HOLLYWOOD—Have you ever wanted a sneak peak of the ins-and-outs of the music industry? Really want to know what transpires behind the scenes? Well, a new musical drama, “Beyond The Lights” gives the viewer a taste of that world, but also the price of fame and being a celebrity can have on an individual’s psyche.

Gugu Mbatha-Raw portrays rising musician Noni Jean. She smiles, she exudes charisma, and she is a people pleaser on all fronts. To be in the spotlight, you have to do what is asked of you, which Noni does without a second glance, until the pressure to become a superstar nearly causes her to take her own life.

Yes, “Beyond the Lights” deals with some heavy themes, and while not based on a true-story, it has many similarities to the pressure of working in the music industry. So who is there to save Noni from peril? Police officer Kaz Nicol (Nate Parker), who has aspirations of his own.

The two youngsters immediately begin to bond as they share details from their life. Nicol aspires to work in politics, while Noni dreams of being the musician that she wants to be, not who everyone wants her to be. Pulling strings to divert our protagonists are Macy Jean (Minnie Driver) and Captain David Nicol (Danny Glover).

Driver brings a harsh reality to the lengths that a manager will go to ensure success, not just for themselves, but for the artist that is their paycheck. She’s quite frightening in the role if you ask me. Glover is also good as a dream crusher, as he does his best to keep his son form becoming too involved with someone he sees as a train wreck.

The film is written and directed by Gina Prince-Bythewood who has a knack for smart direction and manifesting compelling narratives. Her previous works include “Love and Basketball” and “The Secret Life of Bees.” There is a lot of heart in this movie, and the level of emotions that the audience encounters is burst of fresh air.  Mbatha-Raw is indeed the star of the flick bringing a level of passion, uncontrollable vulnerability and disdain to a character that the audience knows is desperate to break free, but constantly fighting to do so.
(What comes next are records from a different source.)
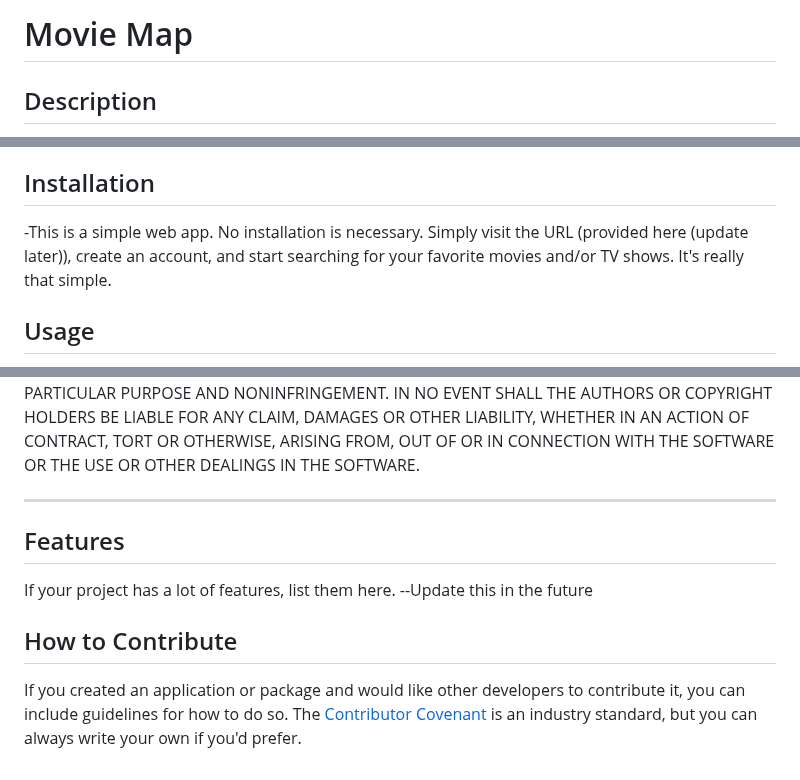
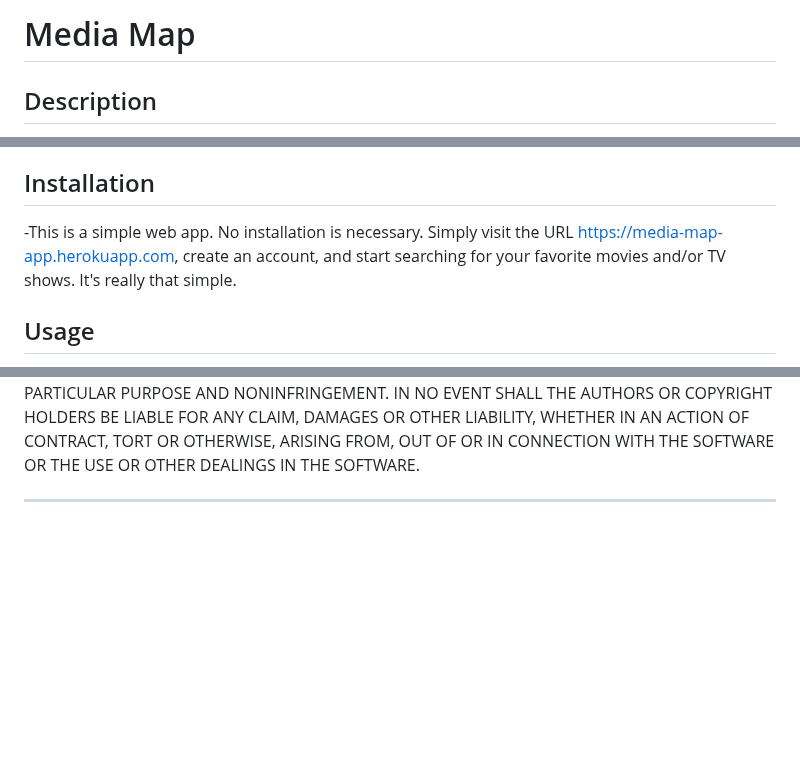
Before and after one commit to aidanespinosa/Media-Map, a Markdown page: readme.md, 3 parts joined by grey strips. Drawn GitHub-style; blank space fills up the shorter version.

Commit message:
Update readme.md
updated url link to working (deployed) heroku site

```diff
--- a/readme.md
+++ b/readme.md
@@ -1,4 +1,4 @@
-# Movie Map
+# Media Map
 
 ## Description
 
@@ -18,7 +18,7 @@ A one-stop web-App wherein a user can search for the name of any given movie and
 
 ## Installation
 
--This is a simple web app. No installation is necessary. Simply visit the URL (provided here (update later)), create an account, and start searching for your favorite movies and/or TV shows. It's really that simple.
+-This is a simple web app. No installation is necessary. Simply visit the URL https://media-map-app.herokuapp.com, create an account, and start searching for your favorite movies and/or TV shows. It's really that simple.
 
 ## Usage
 
@@ -59,12 +59,3 @@ OUT OF OR IN CONNECTION WITH THE SOFTWARE OR THE USE OR OTHER DEALINGS IN THE
 SOFTWARE.
 
 ---
-
-## Features
-
-If your project has a lot of features, list them here.
---Update this in the future
-
-## How to Contribute
-
-If you created an application or package and would like other developers to contribute it, you can include guidelines for how to do so. The [Contributor Covenant](https://www.contributor-covenant.org/) is an industry standard, but you can always write your own if you'd prefer.
```
Also changed, not shown: other parts of readme.md (+1 -1 lines).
The movie shines light on life itself; how we have aspirations, but at times we have those ‘people’ fighting to push us in another direction, even if they know it’s not something we prefer.  It’s about finding one’s voice and not being afraid to shout, scream, and yell to be heard regardless of how others might perceive you.

“Beyond the Lights” allows the audience to realize its okay to take chances, not just in your career, but when it comes to love. I’d argue that it truly centers on the message of being yourself; shine as the person you know you are, not the person that everyone wants you to be.